Alabama's done that much better through eight games.
The Tide is tied with No. 12 Louisville for tops nationally in red zone efficiency, scoring on 34 of 35 trips with 26 touchdowns. Alabama is also No. 1 in that category on defense, allowing eight scores and six touchdowns on opponents' 15 drives that penetrated the 20.
LSU has managed to overcome rankings of No. 72 offensively in the red zone and 115th defensively — with one exception. Those deficiencies were costly in the lone loss to No. 8 Florida, which scored touchdowns on both its trips while the Tigers settled for field goals in a 14-6 defeat.

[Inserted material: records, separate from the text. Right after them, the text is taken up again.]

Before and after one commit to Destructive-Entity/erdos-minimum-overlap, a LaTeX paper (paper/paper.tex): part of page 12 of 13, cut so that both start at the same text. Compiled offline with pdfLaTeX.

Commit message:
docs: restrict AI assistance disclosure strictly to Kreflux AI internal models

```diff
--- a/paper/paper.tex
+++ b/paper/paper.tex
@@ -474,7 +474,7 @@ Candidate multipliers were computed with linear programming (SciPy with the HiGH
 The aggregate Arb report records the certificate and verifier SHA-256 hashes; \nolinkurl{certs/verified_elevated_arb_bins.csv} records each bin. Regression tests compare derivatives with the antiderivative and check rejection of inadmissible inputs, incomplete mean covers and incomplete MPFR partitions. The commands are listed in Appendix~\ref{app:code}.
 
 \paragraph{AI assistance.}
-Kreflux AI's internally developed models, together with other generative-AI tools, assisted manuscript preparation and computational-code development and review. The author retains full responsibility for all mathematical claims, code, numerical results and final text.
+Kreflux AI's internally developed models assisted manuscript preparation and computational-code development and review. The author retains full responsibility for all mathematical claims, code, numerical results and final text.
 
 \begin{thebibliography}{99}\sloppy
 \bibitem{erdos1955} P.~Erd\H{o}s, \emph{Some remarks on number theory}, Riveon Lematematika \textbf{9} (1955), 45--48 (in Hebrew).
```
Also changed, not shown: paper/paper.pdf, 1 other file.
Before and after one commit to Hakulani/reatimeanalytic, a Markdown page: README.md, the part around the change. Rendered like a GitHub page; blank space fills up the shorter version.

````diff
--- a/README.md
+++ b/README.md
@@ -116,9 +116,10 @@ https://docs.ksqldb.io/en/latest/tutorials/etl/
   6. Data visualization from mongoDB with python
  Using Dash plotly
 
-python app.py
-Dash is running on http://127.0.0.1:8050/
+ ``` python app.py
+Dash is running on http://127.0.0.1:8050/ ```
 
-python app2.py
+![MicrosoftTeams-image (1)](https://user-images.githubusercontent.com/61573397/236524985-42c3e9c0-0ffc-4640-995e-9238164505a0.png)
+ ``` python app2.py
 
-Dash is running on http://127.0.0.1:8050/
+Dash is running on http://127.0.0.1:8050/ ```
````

"It's execution when we get in the red zone," LSU quarterback Zach Mettenberger said. "It's not like we don't want to score down there, we just screw up. We have to get seven when we get down there. Alabama has a very good defense. That's what they do. That's what Nick Saban wants. They have a very sound defense. The opportunity is going to be there for me and my receivers to make a big play. We have to capitalize on these opportunities."
Saban, the Tide's perfectionist coach, sets a goal of holding opponents to scores on only 60 percent of their red zone visits while getting points 90 percent of the time offensively.
So far, so good.
"You always want to score a touchdown every time you get the ball in the red zone," Saban said. "But I think red zone efficiency is very, very important to being successful."
Especially in big games featuring strong running games and two of the nation's best defenses, where there's little margin for error.
Alabama settled for field goals by Shelley in its three red zone trips in the national title game though Trent Richardson scored on a late 34-yard run in the 21-0 win.